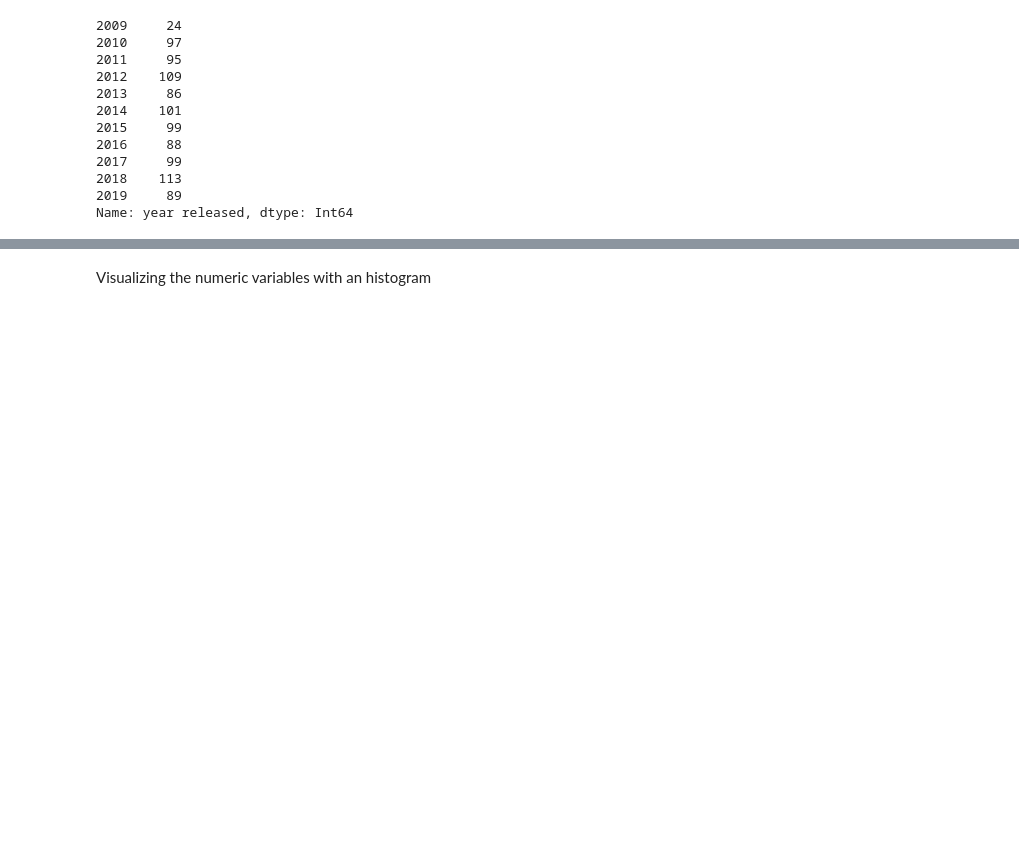
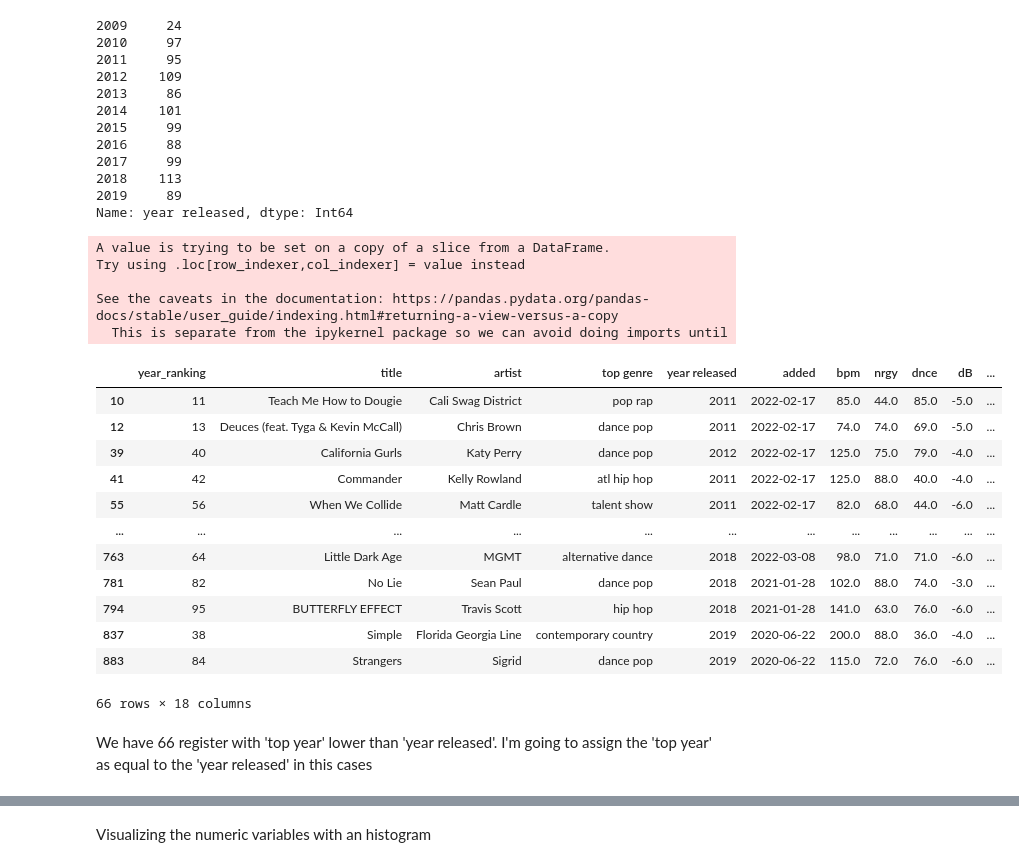
Before and after one commit to rafajovelho/Top_100_Stotify_song_2010-2019, a Jupyter notebook: Spotfy_Top_100_Songs_Analysis.ipynb, the cells around one changed output, grey strips where cells are left out. Drawn from its saved outputs; the diff is of its cells as text; code cells hidden in the pictures; blank space fills up the shorter version.

```diff
--- a/Spotfy_Top_100_Songs_Analysis.ipynb
+++ b/Spotfy_Top_100_Songs_Analysis.ipynb
@@ -221,3 +223,29 @@ df['year released'].value_counts().sort_index()
 2018    113
 2019     89
 Name: year released, dtype: Int64
+# %%
+# Checking for inconsistencies in the dataset
+x = df[(df['top year'] < df['year released'])]
+x['top year'] = x['year released']
+x
+# %% [output]
+A value is trying to be set on a copy of a slice from a DataFrame.
+Try using .loc[row_indexer,col_indexer] = value instead
+
+See the caveats in the documentation: https://pandas.pydata.org/pandas-docs/stable/user_guide/indexing.html#returning-a-view-versus-a-copy
+  This is separate from the ipykernel package so we can avoid doing imports until
+|  | year_ranking | title | artist | top genre | year released | added | bpm | nrgy | dnce | dB | ... |
+| 10 | 11 | Teach Me How to Dougie | Cali Swag District | pop rap | 2011 | 2022‑02‑17 | 85.0 | 44.0 | 85.0 | -5.0 | ... |
+| 12 | 13 | Deuces (feat. Tyga & Kevin McCall) | Chris Brown | dance pop | 2011 | 2022‑02‑17 | 74.0 | 74.0 | 69.0 | -5.0 | ... |
+| 39 | 40 | California Gurls | Katy Perry | dance pop | 2012 | 2022‑02‑17 | 125.0 | 75.0 | 79.0 | -4.0 | ... |
+| 41 | 42 | Commander | Kelly Rowland | atl hip hop | 2011 | 2022‑02‑17 | 125.0 | 88.0 | 40.0 | -4.0 | ... |
+| 55 | 56 | When We Collide | Matt Cardle | talent show | 2011 | 2022‑02‑17 | 82.0 | 68.0 | 44.0 | -6.0 | ... |
+| ... | ... | ... | ... | ... | ... | ... | ... | ... | ... | ... | ... |
+| 763 | 64 | Little Dark Age | MGMT | alternative dance | 2018 | 2022‑03‑08 | 98.0 | 71.0 | 71.0 | -6.0 | ... |
+| 781 | 82 | No Lie | Sean Paul | dance pop | 2018 | 2021‑01‑28 | 102.0 | 88.0 | 74.0 | -3.0 | ... |
+| 794 | 95 | BUTTERFLY EFFECT | Travis Scott | hip hop | 2018 | 2021‑01‑28 | 141.0 | 63.0 | 76.0 | -6.0 | ... |
+| 837 | 38 | Simple | Florida Georgia Line | contemporary country | 2019 | 2020‑06‑22 | 200.0 | 88.0 | 36.0 | -4.0 | ... |
+| 883 | 84 | Strangers | Sigrid | dance pop | 2019 | 2020‑06‑22 | 115.0 | 72.0 | 76.0 | -6.0 | ... |
+66 rows × 18 columns
+# %% [markdown]
+We have 66 register with 'top year' lower than 'year released'. I'm going to assign the 'top year' as equal to the 'year released' in this cases
```
Also changed, not shown: parts of 21 cells of this notebook.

Required work -
Among the lines above, find those with the word "dance" and list them.

Answer to the problem -
+| 12 | 13 | Deuces (feat. Tyga & Kevin McCall) | Chris Brown | dance pop | 2011 | 2022‑02‑17 | 74.0 | 74.0 | 69.0 | -5.0 | ... |
+| 39 | 40 | California Gurls | Katy Perry | dance pop | 2012 | 2022‑02‑17 | 125.0 | 75.0 | 79.0 | -4.0 | ... |
+| 763 | 64 | Little Dark Age | MGMT | alternative dance | 2018 | 2022‑03‑08 | 98.0 | 71.0 | 71.0 | -6.0 | ... |
+| 781 | 82 | No Lie | Sean Paul | dance pop | 2018 | 2021‑01‑28 | 102.0 | 88.0 | 74.0 | -3.0 | ... |
+| 883 | 84 | Strangers | Sigrid | dance pop | 2019 | 2020‑06‑22 | 115.0 | 72.0 | 76.0 | -6.0 | ... |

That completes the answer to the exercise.